This paper shows that we could conclude a one-way Granger causalities running from savings to investment, and from disposable income to investment. This is true with one or more lagged values as independent variable.
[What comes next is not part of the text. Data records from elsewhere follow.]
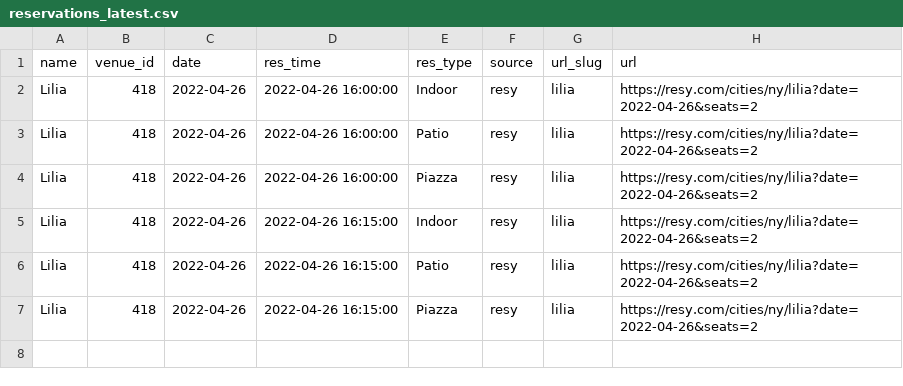
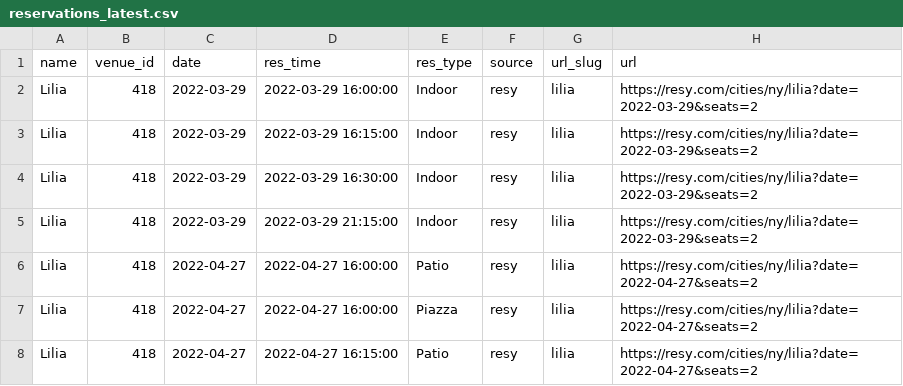
Before and after one commit to edj36/reservations, a CSV file: data/reservations_latest.csv, drawn as a sheet.

```diff
--- a/data/reservations_latest.csv
+++ b/data/reservations_latest.csv
@@ -1,7 +1,8 @@
 name,venue_id,date,res_time,res_type,source,url_slug,url
-Lilia,418,2022-04-26,2022-04-26 16:00:00,Indoor,resy,lilia,https://resy.com/cities/ny/lilia?date=2022-04-26&seats=2
-Lilia,418,2022-04-26,2022-04-26 16:00:00,Patio,resy,lilia,https://resy.com/cities/ny/lilia?date=2022-04-26&seats=2
-Lilia,418,2022-04-26,2022-04-26 16:00:00,Piazza,resy,lilia,https://resy.com/cities/ny/lilia?date=2022-04-26&seats=2
-Lilia,418,2022-04-26,2022-04-26 16:15:00,Indoor,resy,lilia,https://resy.com/cities/ny/lilia?date=2022-04-26&seats=2
-Lilia,418,2022-04-26,2022-04-26 16:15:00,Patio,resy,lilia,https://resy.com/cities/ny/lilia?date=2022-04-26&seats=2
-Lilia,418,2022-04-26,2022-04-26 16:15:00,Piazza,resy,lilia,https://resy.com/cities/ny/lilia?date=2022-04-26&seats=2
+Lilia,418,2022-03-29,2022-03-29 16:00:00,Indoor,resy,lilia,https://resy.com/cities/ny/lilia?date=2022-03-29&seats=2
+Lilia,418,2022-03-29,2022-03-29 16:15:00,Indoor,resy,lilia,https://resy.com/cities/ny/lilia?date=2022-03-29&seats=2
+Lilia,418,2022-03-29,2022-03-29 16:30:00,Indoor,resy,lilia,https://resy.com/cities/ny/lilia?date=2022-03-29&seats=2
+Lilia,418,2022-03-29,2022-03-29 21:15:00,Indoor,resy,lilia,https://resy.com/cities/ny/lilia?date=2022-03-29&seats=2
+Lilia,418,2022-04-27,2022-04-27 16:00:00,Patio,resy,lilia,https://resy.com/cities/ny/lilia?date=2022-04-27&seats=2
+Lilia,418,2022-04-27,2022-04-27 16:00:00,Piazza,resy,lilia,https://resy.com/cities/ny/lilia?date=2022-04-27&seats=2
+Lilia,418,2022-04-27,2022-04-27 16:15:00,Patio,resy,lilia,https://resy.com/cities/ny/lilia?date=2022-04-27&seats=2
```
This means, we need undertake policies that foster savings to spur investment, and as a result, capital accumulation.
|Item Type:||MPRA Paper|
|Original Title:||Saving, Investment and Growth: A Causality Test|
|English Title:||Saving, Investment and Growth: A Causality Test|
|Keywords:||Granger causalities, Iranian saving and investment and economic growth|
|Subjects:||O - Economic Development, Technological Change, and Growth > O1 - Economic Development
E - Macroeconomics and Monetary Economics > E2 - Macroeconomics: Consumption, Saving, Production, Employment, and Investment
O - Economic Development, Technological Change, and Growth > O1 - Economic Development > O16 - Financial Markets; Saving and Capital Investment; Corporate Finance and Governance
|Depositing User:||Hamid Zangeneh|
|Date Deposited:||23. Jan 2011 15:06|
|Last Modified:||13. Feb 2013 09:05|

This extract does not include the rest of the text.